We were lucky enough to climb to the side of the stage for Matt and Kim, the highlight of whose set may have been the extended, slightly uncomfortable, riffing on whether or not seeing Kim’s “tits” (her word—“rack” was Matt’s) on the big screen would make them look large. She later did a “booty dance” in the crowd to Major Lazer’s “Pon de Floor” while Matt climbed the scaffolding. An excited friend, seizing on their boundless energy, tried to mobilize some of his own and stage dive across the huge boundary before the crowd allowed for the photo pit. Alas, he jumped feet first, an inelegant though moving gesture. Which is perhaps a good summary of Matt and Kim’s set—goofy, loud, fast, fun. It includes a cover of Biz Markie’s “Just a Friend.” It also includes a reference to the man in an all green suit’s penis. Matt called it out, the green man pointed to it.
Hot Chip had the task of being the last band to play on the Parkways Stage before Lady Gaga, thus giving them about two feet of depth to play while the Monster’s Ball was set up behind a massive curtain. But, lord, “Boy From School” sounds great so loud when you are sitting in the grass drinking a tallboy of Bud. Chipper Joe Goddard was absent for the show, away on paternity leave said Al to applause. He said Goddard sent his best via text message and the crowd patiently understood. Though Gaga would later send the crowd into a true trance, Hot Chip was the band we saw that most made them dance, people contorting to the tin pan drum like it was their Caribbean honeymoon.
Gaga, though, she made it rain. Or at least she promised to while playing some sort of black bejeweled keytar. It did not rain. At least not traditionally. But what about her is traditional? Everything? Nothing? Like seeing a gayer, gaudier Madonna, Gaga ran through her fairly pedestrian songs like necessities to the stage show. She is the true star, the songs no more than a roadblock to distilling her essence inside of each and every fan. When she railed that she didn’t want our money, only our souls, she missed the point that she already had them. The group of 20-year-old pretty British lesbians pretty much were losing their minds. Huge applause were given to the song she dedicated to “Chicago gays” everyone love the enormous crotch close-ups. She decimated a song to “drunk assholes,” her favorite being her father, who she said was present in the soundbooth. “We made it,” she yelled to him, a powerfully emphysemic screed.

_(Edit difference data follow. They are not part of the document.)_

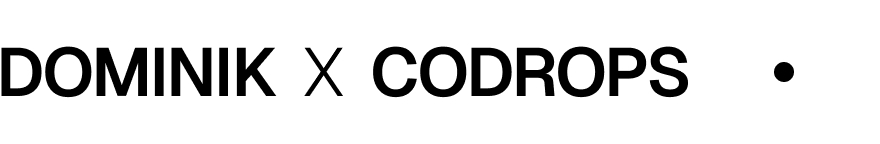
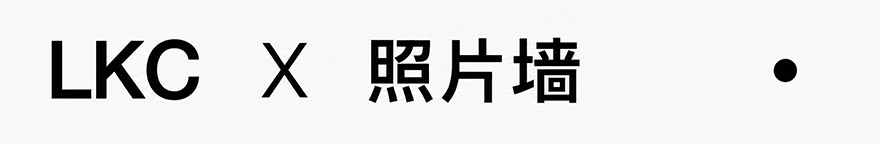
feat: 更换照片墙为真实照片资源
- 删除旧的占位图片 (img1~img13.webp)
- 新增真实照片资源目录 (public/photos/)
- 更新 images.js 数据源指向新照片
- 替换 banner.jpg 为新版本

Changed region(s): [[0.0, 0.25, 0.7977, 0.7222], [0.8591, 0.3889, 0.9205, 0.5833]]

diff --git a/src/data/images.js b/src/data/images.js
@@ -1,17 +1,38 @@
+// 默认主题（default）的图片清单，文件位于 public/photos/default/
 const images = [
-    { url: '/images/img1.webp' },
-    { url: '/images/img2.webp' },
-    { url: '/images/img3.webp' },
-    { url: '/images/img4.webp' },
-    { url: '/images/img5.webp' },
-    { url: '/images/img6.webp' },
-    { url: '/images/img7.webp' },
-    { url: '/images/img8.webp' },
-    { url: '/images/img9.webp' },
-    { url: '/images/img10.webp' },
-    { url: '/images/img11.webp' },
-    { url: '/images/img12.webp' },
-    { url: '/images/img13.webp' },
+    { url: '/photos/default/img1.webp' },
+    { url: '/photos/default/img2.webp' },
+    { url: '/photos/default/img3.webp' },
+    { url: '/photos/default/img4.webp' },
+    { url: '/photos/default/img5.webp' },
+    { url: '/photos/default/img6.webp' },
+    { url: '/photos/default/img7.webp' },
+    { url: '/photos/default/img8.webp' },
+    { url: '/photos/default/img9.webp' },
+    { url: '/photos/default/img10.webp' },
+    { url: '/photos/default/img11.webp' },
+    { url: '/photos/default/img12.webp' },
+    { url: '/photos/default/img13.webp' },
+    { url: '/photos/default/img14.webp' },
+    { url: '/photos/default/img15.webp' },
+    { url: '/photos/default/img16.webp' },
+    { url: '/photos/default/img17.webp' },
+    { url: '/photos/default/img18.webp' },
+    { url: '/photos/default/img19.webp' },
+    { url: '/photos/default/img20.webp' },
+    { url: '/photos/default/img21.webp' },
+    { url: '/photos/default/img22.webp' },
+    { url: '/photos/default/img23.webp' },
+    { url: '/photos/default/img24.webp' },
+    { url: '/photos/default/img25.webp' },
+    { url: '/photos/default/img26.webp' },
+    { url: '/photos/default/img27.webp' },
+    { url: '/photos/default/img28.webp' },
+    { url: '/photos/default/img29.webp' },
+    { url: '/photos/default/img30.webp' },
+    { url: '/photos/default/img31.webp' },
+    { url: '/photos/default/img32.webp' },
+    { url: '/photos/default/img33.webp' },
 ];
 
 export default images;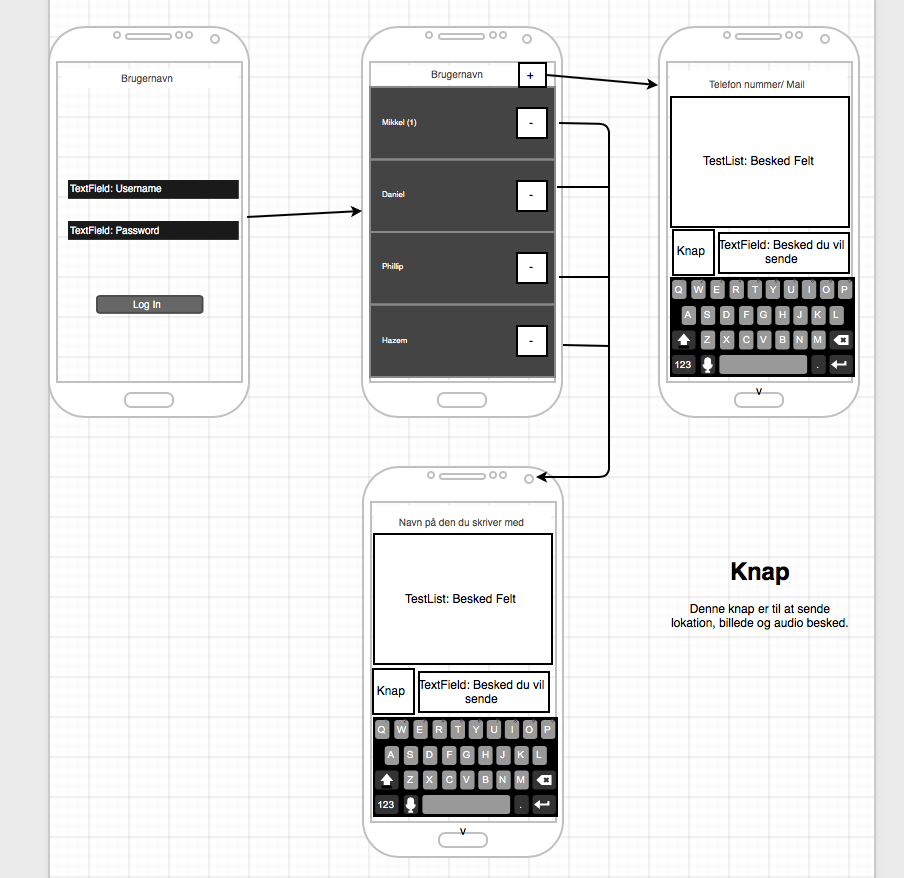
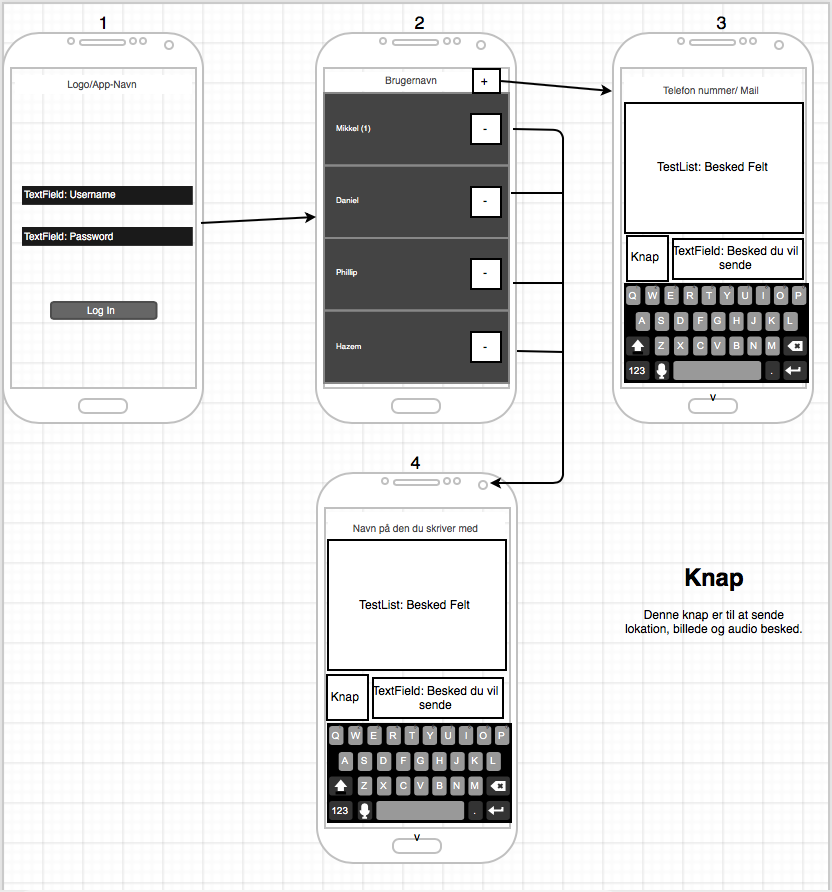
Updated the readme so it more specific

diff --git a/README.md b/README.md
@@ -4,30 +4,56 @@
 ### Gruppen: Mikkel Ziemer, Daniel Winkel, Hazem Saeid og Phillip Brink.
 
 ### Formål
- - At lave vores eksamens projekt i Android.
+ - At lave vores eksamens projekt i Android Studio.
  - At lave en App der virker ligesom Imessage, blot til Android
+ - Lave en App til Android telefoner.
 
 ### Appen <br>
-Appen skal fungere ligesom Imessage og den er meningen at man skal kunne sende beskeder, audio besked, billeder og videoer. Derudover så er det meningen at appen skal gemme histroikken, så man kan se alle de gamle beskeder.
+Appen skal fungere ligesom Imessage og det er meningen at man skal kunne sende beskeder, audiobesked, billeder og videoer. Derudover så er det meningen at appen skal gemme op til 30 dags historik fra top 5 man skriver med og derudover skal den kunne hente de andre beskeder mens den åbnes.
 
- - Vi vil gerne lave en app ligesom IMessage bare til android. <br>
+ - Imessage bare til Android (AMessage) <br>
  - Den skal kunne sende beskeder. <br>
  - Det skal være muligt at sende sin lokation. <br>
  - Det skal være muligt at tage billeder og sende. <br>
- - Besked historik, per person du skriver med, skal gemmes i den noSQL database. <br>
- - Liste over personer du skrive eller kan skrive med <br>
- - Audio besked (Tale besked) <br>
- - Lave en website hvor man kan logge ind og se beskeder. (React/Express)?? <br>
+ - Besked historik, på ens top 5 skal gemmes i SQLlite databasen på telefoner. <br>
+ - Brugernavn og Password skal gemmes på telefonen så den hurtig kan kontrolleres. <br>
+ - Token til at lave Get kald skal gemmes i appen, sammen med brugernavn og password. <br>
+ - Liste over personer du skrive <br>
+ - Knap til at skrive med nye, kan vælge mellem e-mail eller telefonnummer. <br>
+ - Audiobesked (Talebesked) <br>
+ - Lave en database til hvor alt historikken gemmes. <br>
 
+### Plantegning over hvordan appen skal se ud.
  ![alt text](https://github.com/philliphb/Android-Exam/blob/master/Appen.png) <br>
-
+#### - 1: Login
+  - "Logo eller App-navn" i toppen.
+  - "Username" and "Password" bruges til login knappen.
+  Looks in the database, local on the phone (SQLLite) if it exsist collects token form phone to get chat from server. If the user do not exsist connects to main server to see if user exsist in main database and collects userinformation and token.
+  - "Log in" knappen kigger i den locale database (SQLLite) på telefonen for at se om brugere har være logget ind. Hvis brugere har været logget in så gider den token til at lave sikkert get klad for at hente besked historik fra hoved databasen. Hvis bruger ikke har været på telefonen før så laver den et kald til hoved serveren for at se om bruger ligger i hoved database hvorefter den gemme brugernavn, password og token på telefonen. Hvis det er en gyldig bruger leder den bruger videre til billede 2.
+  <br>
+#### - 2: Overview
+  - "Logo eller App-navn" udskiftes med Username.
+  - Knap "+" brugers til at komme til 3 ny besked.
+  - ved tryk på navn eller rundt om kommer man til 4 chat med den specifikke person.
+  - Kan "-" er til at slette samtaler med den specifikke person.
+#### 3: New Message
+  - "Username" udskiftes med et field hvor man kan skrive nummer eller email.
+  - "Besked felt" er tomt.
+  - "Knap" brugers til at sende billeder, videoer, talebeskeder eller sin lokation.
+  - "Besked du vil sende" Her skriver man sin bedsked.
+#### - 4: Chat
+  - "Username" udskiftes med navnet med den personer man skriver med.
+  - "Besked felt" her er historikken for den man har skrevet med.
+  - "Knap" brugers til at sende billeder, videoer, talebeskeder eller sin lokation.
+  - "Besked du vil sende" Her skriver man sin bedsked.
+<br>
 #### Features <br>
 ##### Must have <br>
- - Send besked
- - Opret besked
+ - Send besked / oprette besked
+ - Logge ind
  - Liste over folk du skriver med
  - Navigere rundt i appen
- - Matche brugernavn og password i noSQL (På telefonen)
+ - Matche brugernavn og password i SQLLite (På telefonen)
 ##### Nice <br>
  - Sende Billede
  - Sende Lokation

She was at her best when speaking to the crowd, pleading with them to be free, to live openly. It was third grade stuff—don’t let the bullies get you down—but powerful and exciting nonetheless. When someone tells you you’d better fucking live for your fucking self, motherfucker while wearing a disco ball bra, holding an overgrown cane of rock candy, you listen.
But only for about an hour, when you have listened enough and wanted to hear “Last Night.” To Gaga’s credit, she puts you in the mood for hits. Sure enough, our New York boys were running through the hits, lit red and simply. Julian Casablancas still looks sleepy at the mic, hands around it for dear life, head tilted like sleep. They all looked competently, coolly bored, except for Albert Hammond Jr., who pinged through his solos with some spry excitement. But perhaps for The Strokes that’s not necessary. An enormous show was happen a 15-minute walk the other way—why compete with a woman who drives a car on stage? The car has a piano for an engine. The Strokes had a backdrop of Pong and Tetris. Julian had part of his hair bleached. It was prop enough for us.